In the wake of the team’s 31-26 loss to the eventual Super Bowl LV-champion Tampa Bay Buccaneers in the NFC Championship Game at Lambeau Field, LaFleur took several days to decide to move on from Pettine, whose contract was expiring.

Under Pettine, the Packers defense finished the 2020 regular season ranked ninth in the NFL in total defense (334.0 yards per game) — the first time they’d finished in the top 10 since 2010, when they won Super Bowl XLV — and tied for 13th in scoring defense (23.1 points per game).

Pettine, who was originally hired by former coach Mike McCarthy in 2018, was retained by LaFleur after LaFleur’s hiring in January 2019. The 2019 Packers finished 18th in total defense (352.6 yards per game) and ninth in scoring defense (19.6 points per game), while the 2018 group was 18th in total defense (354.4 yards per game) and 22nd in scoring defense (25.0 points per game).

Although the Packers moved on from Pettine, the position coaches all returned on defense.

Barry, meanwhile, came to the Packers having been an NFL defensive coordinator twice before, spending two years running the Detroit defense (2008, 2009) and two years running Washington’s (2015, 2016).

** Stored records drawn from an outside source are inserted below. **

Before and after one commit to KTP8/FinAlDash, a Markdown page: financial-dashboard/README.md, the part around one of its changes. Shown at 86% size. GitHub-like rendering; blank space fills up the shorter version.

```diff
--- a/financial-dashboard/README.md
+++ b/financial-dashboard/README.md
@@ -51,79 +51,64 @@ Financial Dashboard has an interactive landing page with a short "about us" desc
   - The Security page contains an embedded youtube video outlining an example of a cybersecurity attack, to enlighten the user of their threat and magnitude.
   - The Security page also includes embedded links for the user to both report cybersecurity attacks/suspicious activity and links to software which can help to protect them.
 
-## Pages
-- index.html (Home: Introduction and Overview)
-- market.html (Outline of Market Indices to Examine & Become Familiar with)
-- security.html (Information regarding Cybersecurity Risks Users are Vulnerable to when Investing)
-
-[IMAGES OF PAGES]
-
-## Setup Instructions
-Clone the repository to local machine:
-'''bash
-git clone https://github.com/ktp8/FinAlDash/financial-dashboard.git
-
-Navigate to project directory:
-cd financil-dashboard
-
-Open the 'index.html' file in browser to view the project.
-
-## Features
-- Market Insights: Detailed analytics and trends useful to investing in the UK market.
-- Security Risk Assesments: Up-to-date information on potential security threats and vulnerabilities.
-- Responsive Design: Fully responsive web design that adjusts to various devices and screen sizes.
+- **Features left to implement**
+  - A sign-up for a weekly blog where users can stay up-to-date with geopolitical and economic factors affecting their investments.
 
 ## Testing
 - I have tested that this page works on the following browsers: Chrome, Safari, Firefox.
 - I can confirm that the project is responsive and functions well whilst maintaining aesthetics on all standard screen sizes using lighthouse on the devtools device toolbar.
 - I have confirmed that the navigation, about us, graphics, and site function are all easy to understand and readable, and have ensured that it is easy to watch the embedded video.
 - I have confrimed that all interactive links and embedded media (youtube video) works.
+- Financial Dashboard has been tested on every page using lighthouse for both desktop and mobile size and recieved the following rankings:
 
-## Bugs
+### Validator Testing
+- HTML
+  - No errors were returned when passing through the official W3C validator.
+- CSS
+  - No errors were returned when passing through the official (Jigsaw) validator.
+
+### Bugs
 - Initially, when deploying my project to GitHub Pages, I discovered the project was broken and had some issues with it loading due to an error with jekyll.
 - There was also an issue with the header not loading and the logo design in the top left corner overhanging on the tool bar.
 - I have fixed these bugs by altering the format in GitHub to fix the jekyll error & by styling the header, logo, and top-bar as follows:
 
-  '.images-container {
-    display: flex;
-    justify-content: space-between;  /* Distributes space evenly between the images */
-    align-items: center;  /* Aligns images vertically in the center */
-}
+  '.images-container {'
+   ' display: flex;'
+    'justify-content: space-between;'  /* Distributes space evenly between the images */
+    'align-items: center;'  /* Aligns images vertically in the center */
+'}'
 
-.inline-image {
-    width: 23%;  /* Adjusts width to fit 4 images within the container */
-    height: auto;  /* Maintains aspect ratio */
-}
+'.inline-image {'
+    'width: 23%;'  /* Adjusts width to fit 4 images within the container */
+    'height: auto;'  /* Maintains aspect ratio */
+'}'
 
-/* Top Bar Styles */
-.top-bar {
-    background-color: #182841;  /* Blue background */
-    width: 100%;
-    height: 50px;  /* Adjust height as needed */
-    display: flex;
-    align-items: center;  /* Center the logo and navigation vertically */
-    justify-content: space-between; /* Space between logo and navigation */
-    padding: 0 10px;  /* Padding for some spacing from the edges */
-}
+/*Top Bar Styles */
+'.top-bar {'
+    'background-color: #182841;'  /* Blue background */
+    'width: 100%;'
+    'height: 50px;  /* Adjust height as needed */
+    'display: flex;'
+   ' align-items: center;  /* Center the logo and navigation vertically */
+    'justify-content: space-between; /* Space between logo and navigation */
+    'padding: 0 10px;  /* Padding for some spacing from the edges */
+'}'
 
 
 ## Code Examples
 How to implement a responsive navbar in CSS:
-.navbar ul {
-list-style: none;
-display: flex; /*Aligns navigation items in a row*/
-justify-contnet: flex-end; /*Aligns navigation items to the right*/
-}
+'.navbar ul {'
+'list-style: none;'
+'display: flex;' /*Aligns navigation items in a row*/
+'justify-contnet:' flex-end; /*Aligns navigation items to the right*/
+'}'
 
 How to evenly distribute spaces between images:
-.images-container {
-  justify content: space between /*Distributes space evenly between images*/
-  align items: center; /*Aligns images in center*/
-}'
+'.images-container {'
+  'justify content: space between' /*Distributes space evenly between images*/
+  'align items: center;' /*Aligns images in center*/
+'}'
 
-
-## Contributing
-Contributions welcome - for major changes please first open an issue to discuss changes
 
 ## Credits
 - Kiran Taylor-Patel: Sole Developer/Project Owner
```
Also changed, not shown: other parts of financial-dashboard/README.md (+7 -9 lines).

The Lions finished last in the 32-team NFL both of those seasons in both total defense and scoring defense, including the 2008 team going 0-16 under coach Rod Marinelli, Barry’s father-in-law. Washington’s defenses under Barry finished 28th in total defense each of those two years, with the 2015 defense ranking No. 17 in scoring defense and the 2016 unit ranking No. 19. But when LaFleur hired him, Barry said he was proud of the “scars” those experiences left because they made him a better coach than he was then.

Whether he is or not remains to be seen. But he certainly has better talent than he had on those defenses, and the defense he’s running has become a league-wide phenomenon thanks to the success Denver Broncos coach Vic Fangio and new Los Angeles Chargers coach Brandon Staley had as coordinators running the scheme.

Now it’s up to him to put those pieces together and take them to a level Pettine could not.

“I believe in him,” said Smith, who played for Barry in Washington and is coming off a disappointing 2020 season in which he recorded just four sacks after registering 12 sacks in 2019. “You can’t judge people off their past. I’m still Preston Smith. (But) 2019, last year — which one do you want to judge me off of? You can’t. You’re going to judge me off what I do this year.

“Regardless of his past as a coordinator, I don’t keep up with statistics. I just keep up with what you’re doing now. Right now, I like what he has going on. I like what we have going on. I like the energy he brings. I like the system.”

Photos: Packers' 2021 season in pictures

Check out photo galleries from every game of 2021 from the preseason through the end of the regular season and the playoffs.

This article originally ran on madison.com.

Locations

TownNews.com Content Exchange
comments powered by Disqus